* _Instructions to follow_: Omit the images and reproduce the rest of the entries exactly.

-- Available records follows --

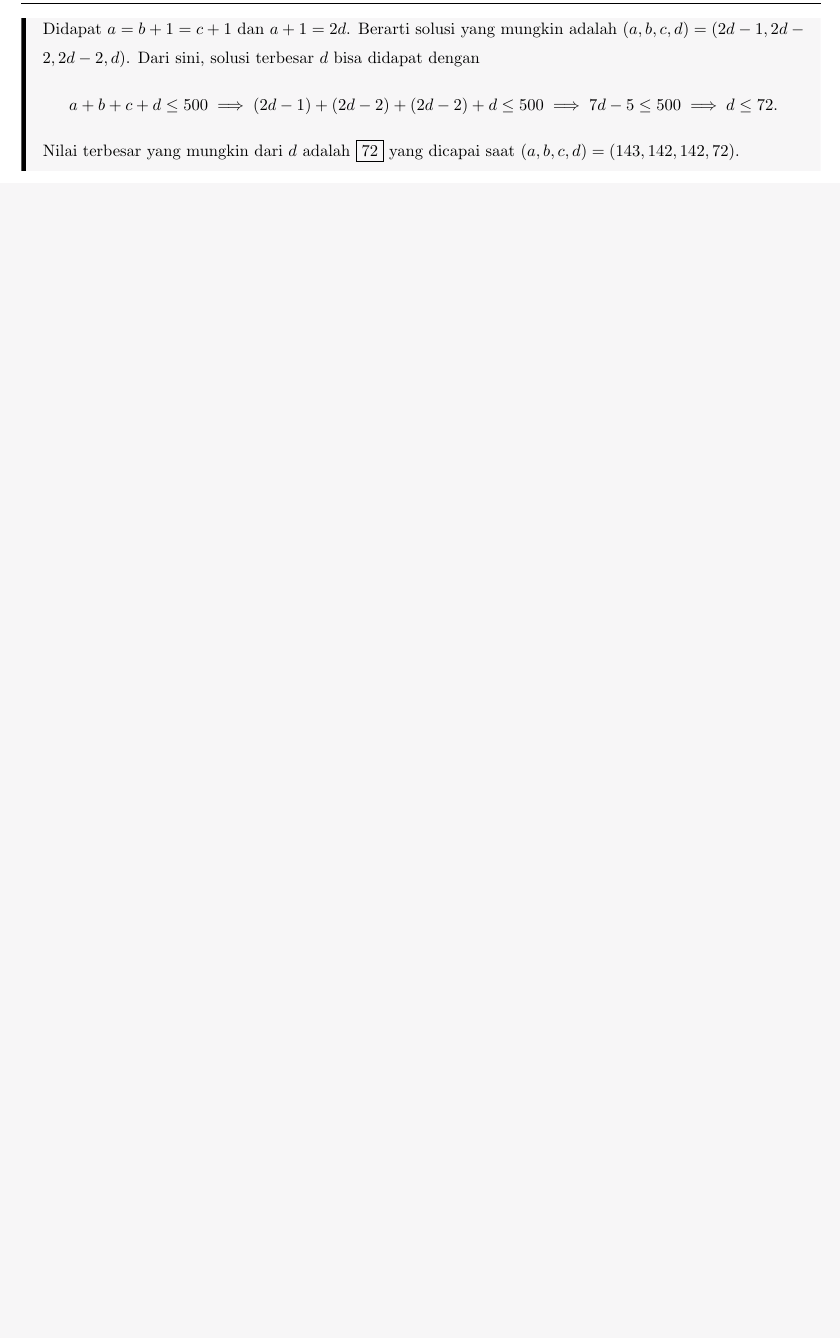
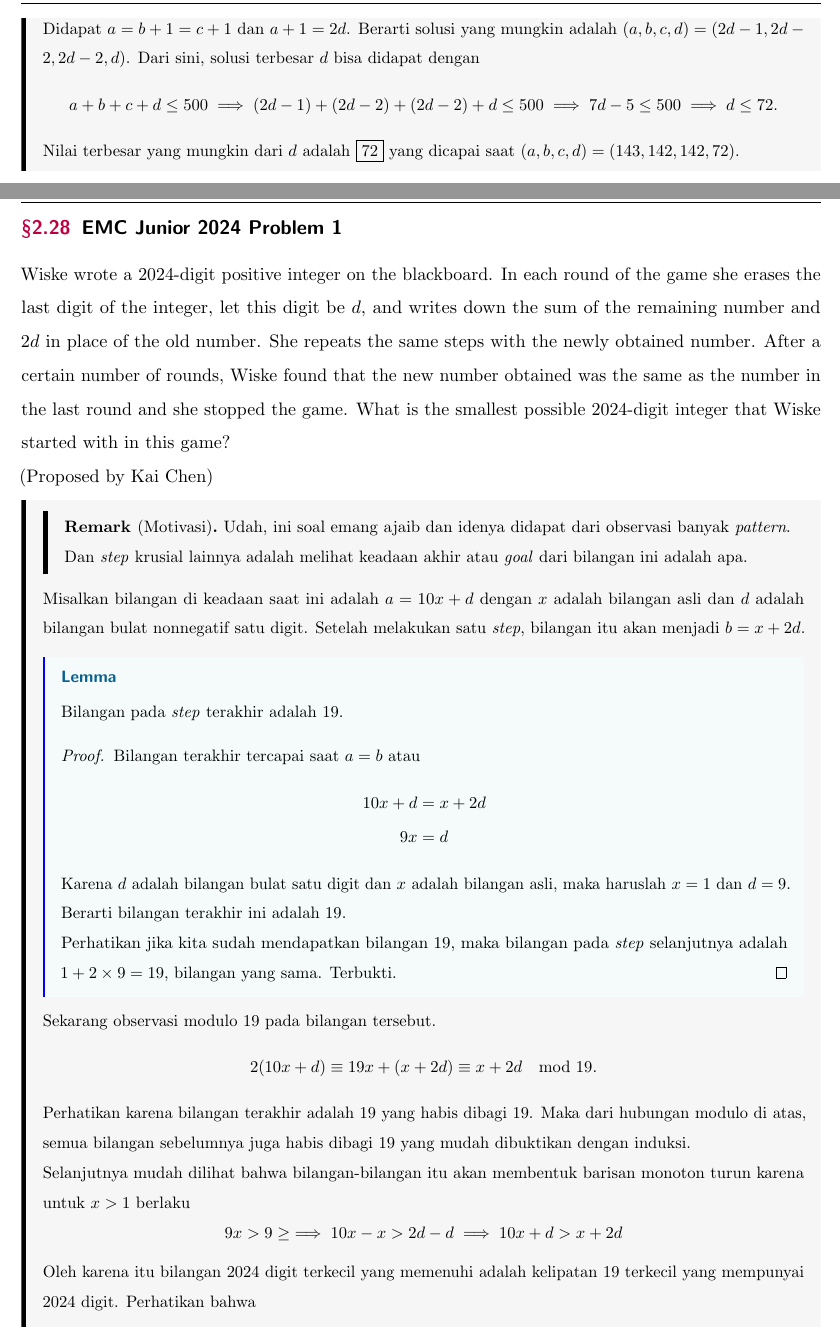
Before and after one commit to azzam2912/Project-Trinity, a LaTeX document (main.tex, which reads Soal/28 EMC Junior 2024 Problem 1.tex, Solusi/28 EMC Junior 2024 Problem 1.tex, solutions.tex): part of page 45 of 45 before the commit and two parts of pages 47 and 48 of 49 after it, the two joined at a grey line, cut so that both start at the same text, the shorter picture padded with empty space. Compiled offline with pdfLaTeX; a LaTeX package or settings file that is missing is left out.

Commit message:
Updates from Overleaf

```diff
--- /dev/null
+++ b/Soal/28 EMC Junior 2024 Problem 1.tex
@@ -0,0 +1,3 @@
+Wiske wrote a 2024-digit positive integer on the blackboard. In each round of the game she erases the last digit of the integer, let this digit be $d$, and writes down the sum of the remaining number and $2d$ in place of the old number. She repeats the same steps with the newly obtained number. After a certain number of rounds, Wiske found that the new number obtained was the same as the number in the last round and she stopped the game. What is the smallest possible 2024-digit integer that Wiske started with in this game?
+
+(Proposed by Kai Chen)
--- /dev/null
+++ b/Solusi/28 EMC Junior 2024 Problem 1.tex
@@ -0,0 +1,31 @@
+\input{Soal/28 EMC Junior 2024 Problem 1}
+\begin{solusi}
+    \begin{remark*}[Motivasi]
+        Udah, ini soal emang ajaib dan idenya didapat dari observasi banyak \textit{pattern}. Dan \textit{step} krusial lainnya adalah melihat keadaan akhir atau \textit{goal} dari bilangan ini adalah apa.
+    \end{remark*}
+    Misalkan bilangan di keadaan saat ini adalah $a=10x+d$ dengan $x$ adalah bilangan asli dan $d$ adalah bilangan bulat nonnegatif satu digit. Setelah melakukan satu \textit{step}, bilangan itu akan menjadi $b=x+2d$.
+
+    \begin{lemma*}
+        Bilangan pada \textit{step} terakhir adalah 19.
+        \begin{proof}
+            Bilangan terakhir tercapai saat $a=b$ atau
+            \begin{align*}
+                10x+d &= x+2d\\
+                9x &= d
+            \end{align*}
+            Karena $d$ adalah bilangan bulat satu digit dan $x$ adalah bilangan asli, maka haruslah $x=1$ dan $d=9$. Berarti bilangan terakhir ini adalah $19$.
+
+            Perhatikan jika kita sudah mendapatkan bilangan 19, maka bilangan pada \textit{step} selanjutnya adalah $1+2\times 9 = 19$, bilangan yang sama. Terbukti.
+        \end{proof}
+    \end{lemma*}
+
+    Sekarang observasi modulo 19 pada bilangan tersebut.
+    \begin{align*}
+        2(10x+d) \equiv 19x + (x+2d) \equiv x+2d \mod 19.
+    \end{align*}
+    Perhatikan karena bilangan terakhir adalah 19 yang habis dibagi 19. Maka dari hubungan modulo di atas, semua bilangan sebelumnya juga habis dibagi 19 yang mudah dibuktikan dengan induksi.
+
+    Selanjutnya mudah dilihat bahwa bilangan-bilangan itu akan membentuk barisan monoton turun karena untuk $x>1$ berlaku
+    $$9x > 9 \ge \implies 10x-x > 2d - d \implies 10x+d > x+2d$$
+
+    Oleh karena itu bilangan 2024 digit terkecil yang memenuhi adalah kelipatan 19 terkecil yang mempunyai 2024 digit. Perhatikan bahwa
@@ -0,0 +47 @@
+\end{solusi}
--- a/solutions.tex
+++ b/solutions.tex
@@ -104,3 +104,7 @@
 
 \subsection{OSP 2025 Isian Singkat Problem 4}
 \input{Solusi/27 OSP 2025 Isian Singkat Problem 4}
+\newpage
+
+\subsection{EMC Junior 2024 Problem 1}
+\input{Solusi/28 EMC Junior 2024 Problem 1}
```
Also changed, not shown: problems.tex (+3 -0 lines), Solusi/28 EMC Junior 2024 Problem 1.tex (15 more changed lines).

-- Available records concluded --

* _Your solution_:
Before and after one commit to azzam2912/Project-Trinity, a LaTeX document (main.tex, which reads Soal/28 EMC Junior 2024 Problem 1.tex, Solusi/28 EMC Junior 2024 Problem 1.tex, solutions.tex): part of page 45 of 45 before the commit and two parts of pages 47 and 48 of 49 after it, the two joined at a grey line, cut so that both start at the same text, the shorter picture padded with empty space. Compiled offline with pdfLaTeX; a LaTeX package or settings file that is missing is left out.

Commit message:
Updates from Overleaf

```diff
--- /dev/null
+++ b/Soal/28 EMC Junior 2024 Problem 1.tex
@@ -0,0 +1,3 @@
+Wiske wrote a 2024-digit positive integer on the blackboard. In each round of the game she erases the last digit of the integer, let this digit be $d$, and writes down the sum of the remaining number and $2d$ in place of the old number. She repeats the same steps with the newly obtained number. After a certain number of rounds, Wiske found that the new number obtained was the same as the number in the last round and she stopped the game. What is the smallest possible 2024-digit integer that Wiske started with in this game?
+
+(Proposed by Kai Chen)
--- /dev/null
+++ b/Solusi/28 EMC Junior 2024 Problem 1.tex
@@ -0,0 +1,31 @@
+\input{Soal/28 EMC Junior 2024 Problem 1}
+\begin{solusi}
+    \begin{remark*}[Motivasi]
+        Udah, ini soal emang ajaib dan idenya didapat dari observasi banyak \textit{pattern}. Dan \textit{step} krusial lainnya adalah melihat keadaan akhir atau \textit{goal} dari bilangan ini adalah apa.
+    \end{remark*}
+    Misalkan bilangan di keadaan saat ini adalah $a=10x+d$ dengan $x$ adalah bilangan asli dan $d$ adalah bilangan bulat nonnegatif satu digit. Setelah melakukan satu \textit{step}, bilangan itu akan menjadi $b=x+2d$.
+
+    \begin{lemma*}
+        Bilangan pada \textit{step} terakhir adalah 19.
+        \begin{proof}
+            Bilangan terakhir tercapai saat $a=b$ atau
+            \begin{align*}
+                10x+d &= x+2d\\
+                9x &= d
+            \end{align*}
+            Karena $d$ adalah bilangan bulat satu digit dan $x$ adalah bilangan asli, maka haruslah $x=1$ dan $d=9$. Berarti bilangan terakhir ini adalah $19$.
+
+            Perhatikan jika kita sudah mendapatkan bilangan 19, maka bilangan pada \textit{step} selanjutnya adalah $1+2\times 9 = 19$, bilangan yang sama. Terbukti.
+        \end{proof}
+    \end{lemma*}
+
+    Sekarang observasi modulo 19 pada bilangan tersebut.
+    \begin{align*}
+        2(10x+d) \equiv 19x + (x+2d) \equiv x+2d \mod 19.
+    \end{align*}
+    Perhatikan karena bilangan terakhir adalah 19 yang habis dibagi 19. Maka dari hubungan modulo di atas, semua bilangan sebelumnya juga habis dibagi 19 yang mudah dibuktikan dengan induksi.
+
+    Selanjutnya mudah dilihat bahwa bilangan-bilangan itu akan membentuk barisan monoton turun karena untuk $x>1$ berlaku
+    $$9x > 9 \ge \implies 10x-x > 2d - d \implies 10x+d > x+2d$$
+
+    Oleh karena itu bilangan 2024 digit terkecil yang memenuhi adalah kelipatan 19 terkecil yang mempunyai 2024 digit. Perhatikan bahwa
@@ -0,0 +47 @@
+\end{solusi}
--- a/solutions.tex
+++ b/solutions.tex
@@ -104,3 +104,7 @@
 
 \subsection{OSP 2025 Isian Singkat Problem 4}
 \input{Solusi/27 OSP 2025 Isian Singkat Problem 4}
+\newpage
+
+\subsection{EMC Junior 2024 Problem 1}
+\input{Solusi/28 EMC Junior 2024 Problem 1}
```
Also changed, not shown: problems.tex (+3 -0 lines), Solusi/28 EMC Junior 2024 Problem 1.tex (15 more changed lines).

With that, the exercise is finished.